--- Work order ---
Restate word for word all of the lines below, with each image left out.

= = = =

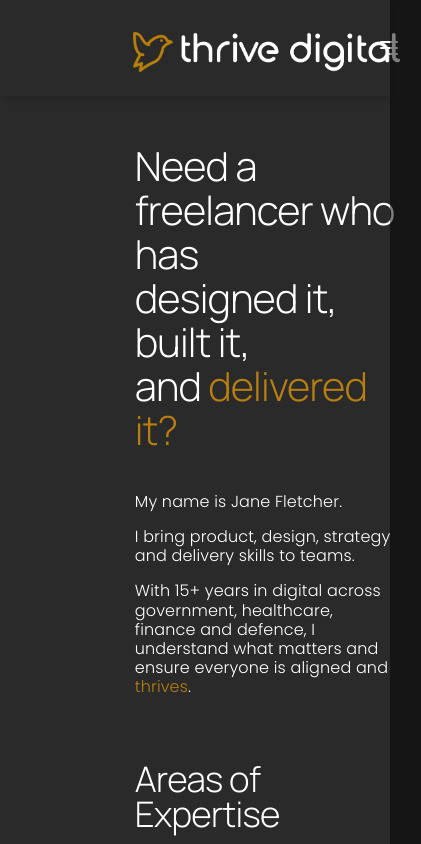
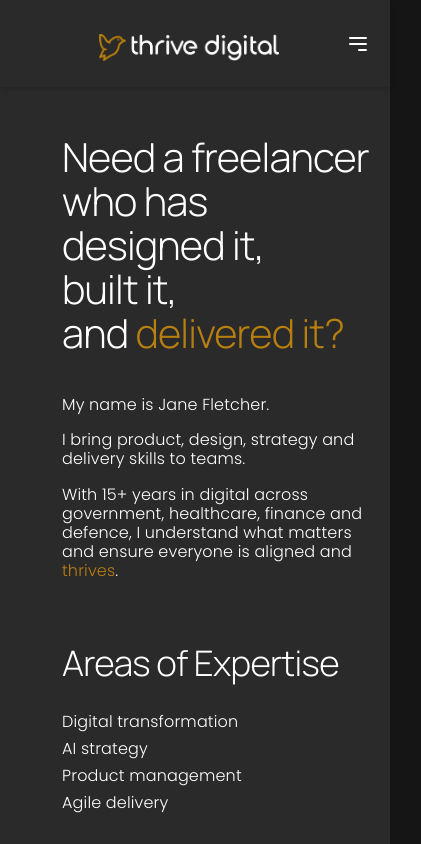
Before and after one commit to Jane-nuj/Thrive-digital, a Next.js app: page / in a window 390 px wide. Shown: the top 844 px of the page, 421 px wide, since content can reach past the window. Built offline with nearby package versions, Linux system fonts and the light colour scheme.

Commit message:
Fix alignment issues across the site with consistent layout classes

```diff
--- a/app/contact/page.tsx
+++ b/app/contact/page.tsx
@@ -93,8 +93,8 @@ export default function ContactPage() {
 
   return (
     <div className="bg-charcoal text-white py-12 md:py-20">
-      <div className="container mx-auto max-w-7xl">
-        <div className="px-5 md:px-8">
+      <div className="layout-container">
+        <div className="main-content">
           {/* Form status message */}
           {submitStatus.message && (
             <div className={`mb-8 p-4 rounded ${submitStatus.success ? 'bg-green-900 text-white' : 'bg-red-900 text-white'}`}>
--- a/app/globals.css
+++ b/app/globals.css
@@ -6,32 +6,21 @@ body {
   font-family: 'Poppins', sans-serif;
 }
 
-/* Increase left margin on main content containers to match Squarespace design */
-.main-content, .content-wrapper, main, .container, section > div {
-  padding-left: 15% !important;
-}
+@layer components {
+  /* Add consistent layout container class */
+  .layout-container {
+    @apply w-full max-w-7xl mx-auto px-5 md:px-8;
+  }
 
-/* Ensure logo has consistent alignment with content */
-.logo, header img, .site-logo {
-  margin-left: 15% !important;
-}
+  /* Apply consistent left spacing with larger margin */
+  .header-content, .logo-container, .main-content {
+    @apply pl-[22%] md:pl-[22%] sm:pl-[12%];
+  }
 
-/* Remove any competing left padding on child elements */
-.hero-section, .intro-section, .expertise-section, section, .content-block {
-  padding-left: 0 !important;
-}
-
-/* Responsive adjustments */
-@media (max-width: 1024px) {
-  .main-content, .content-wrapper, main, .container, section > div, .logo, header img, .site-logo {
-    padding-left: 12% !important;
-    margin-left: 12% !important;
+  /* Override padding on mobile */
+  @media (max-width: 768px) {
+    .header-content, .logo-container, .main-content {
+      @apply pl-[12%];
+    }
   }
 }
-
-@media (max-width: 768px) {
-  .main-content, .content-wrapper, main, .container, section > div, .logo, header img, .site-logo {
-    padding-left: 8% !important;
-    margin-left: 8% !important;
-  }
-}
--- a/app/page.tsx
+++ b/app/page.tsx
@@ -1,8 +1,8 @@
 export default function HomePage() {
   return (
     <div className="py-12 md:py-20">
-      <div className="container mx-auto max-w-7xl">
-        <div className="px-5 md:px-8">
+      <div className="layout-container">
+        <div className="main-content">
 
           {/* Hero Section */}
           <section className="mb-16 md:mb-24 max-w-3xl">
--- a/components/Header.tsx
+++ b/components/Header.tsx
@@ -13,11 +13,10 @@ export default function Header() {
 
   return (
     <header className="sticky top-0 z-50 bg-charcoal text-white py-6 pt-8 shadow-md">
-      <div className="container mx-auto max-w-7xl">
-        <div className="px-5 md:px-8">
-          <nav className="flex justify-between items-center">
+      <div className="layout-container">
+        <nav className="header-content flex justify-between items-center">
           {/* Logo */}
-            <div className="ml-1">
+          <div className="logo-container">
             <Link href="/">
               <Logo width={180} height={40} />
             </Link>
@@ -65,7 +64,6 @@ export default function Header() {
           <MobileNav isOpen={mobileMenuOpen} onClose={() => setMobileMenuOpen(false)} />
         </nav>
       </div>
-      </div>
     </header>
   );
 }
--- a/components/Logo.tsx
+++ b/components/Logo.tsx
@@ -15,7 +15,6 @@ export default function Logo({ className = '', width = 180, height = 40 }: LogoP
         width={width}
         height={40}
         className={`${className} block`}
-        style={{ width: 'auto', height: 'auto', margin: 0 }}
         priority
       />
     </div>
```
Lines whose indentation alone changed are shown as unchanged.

= = = =

--- The completed task ---
Before and after one commit to Jane-nuj/Thrive-digital, a Next.js app: page / in a window 390 px wide. Shown: the top 844 px of the page, 421 px wide, since content can reach past the window. Built offline with nearby package versions, Linux system fonts and the light colour scheme.

Commit message:
Fix alignment issues across the site with consistent layout classes

```diff
--- a/app/contact/page.tsx
+++ b/app/contact/page.tsx
@@ -93,8 +93,8 @@ export default function ContactPage() {
 
   return (
     <div className="bg-charcoal text-white py-12 md:py-20">
-      <div className="container mx-auto max-w-7xl">
-        <div className="px-5 md:px-8">
+      <div className="layout-container">
+        <div className="main-content">
           {/* Form status message */}
           {submitStatus.message && (
             <div className={`mb-8 p-4 rounded ${submitStatus.success ? 'bg-green-900 text-white' : 'bg-red-900 text-white'}`}>
--- a/app/globals.css
+++ b/app/globals.css
@@ -6,32 +6,21 @@ body {
   font-family: 'Poppins', sans-serif;
 }
 
-/* Increase left margin on main content containers to match Squarespace design */
-.main-content, .content-wrapper, main, .container, section > div {
-  padding-left: 15% !important;
-}
+@layer components {
+  /* Add consistent layout container class */
+  .layout-container {
+    @apply w-full max-w-7xl mx-auto px-5 md:px-8;
+  }
 
-/* Ensure logo has consistent alignment with content */
-.logo, header img, .site-logo {
-  margin-left: 15% !important;
-}
+  /* Apply consistent left spacing with larger margin */
+  .header-content, .logo-container, .main-content {
+    @apply pl-[22%] md:pl-[22%] sm:pl-[12%];
+  }
 
-/* Remove any competing left padding on child elements */
-.hero-section, .intro-section, .expertise-section, section, .content-block {
-  padding-left: 0 !important;
-}
-
-/* Responsive adjustments */
-@media (max-width: 1024px) {
-  .main-content, .content-wrapper, main, .container, section > div, .logo, header img, .site-logo {
-    padding-left: 12% !important;
-    margin-left: 12% !important;
+  /* Override padding on mobile */
+  @media (max-width: 768px) {
+    .header-content, .logo-container, .main-content {
+      @apply pl-[12%];
+    }
   }
 }
-
-@media (max-width: 768px) {
-  .main-content, .content-wrapper, main, .container, section > div, .logo, header img, .site-logo {
-    padding-left: 8% !important;
-    margin-left: 8% !important;
-  }
-}
--- a/app/page.tsx
+++ b/app/page.tsx
@@ -1,8 +1,8 @@
 export default function HomePage() {
   return (
     <div className="py-12 md:py-20">
-      <div className="container mx-auto max-w-7xl">
-        <div className="px-5 md:px-8">
+      <div className="layout-container">
+        <div className="main-content">
 
           {/* Hero Section */}
           <section className="mb-16 md:mb-24 max-w-3xl">
--- a/components/Header.tsx
+++ b/components/Header.tsx
@@ -13,11 +13,10 @@ export default function Header() {
 
   return (
     <header className="sticky top-0 z-50 bg-charcoal text-white py-6 pt-8 shadow-md">
-      <div className="container mx-auto max-w-7xl">
-        <div className="px-5 md:px-8">
-          <nav className="flex justify-between items-center">
+      <div className="layout-container">
+        <nav className="header-content flex justify-between items-center">
           {/* Logo */}
-            <div className="ml-1">
+          <div className="logo-container">
             <Link href="/">
               <Logo width={180} height={40} />
             </Link>
@@ -65,7 +64,6 @@ export default function Header() {
           <MobileNav isOpen={mobileMenuOpen} onClose={() => setMobileMenuOpen(false)} />
         </nav>
       </div>
-      </div>
     </header>
   );
 }
--- a/components/Logo.tsx
+++ b/components/Logo.tsx
@@ -15,7 +15,6 @@ export default function Logo({ className = '', width = 180, height = 40 }: LogoP
         width={width}
         height={40}
         className={`${className} block`}
-        style={{ width: 'auto', height: 'auto', margin: 0 }}
         priority
       />
     </div>
```
Lines whose indentation alone changed are shown as unchanged.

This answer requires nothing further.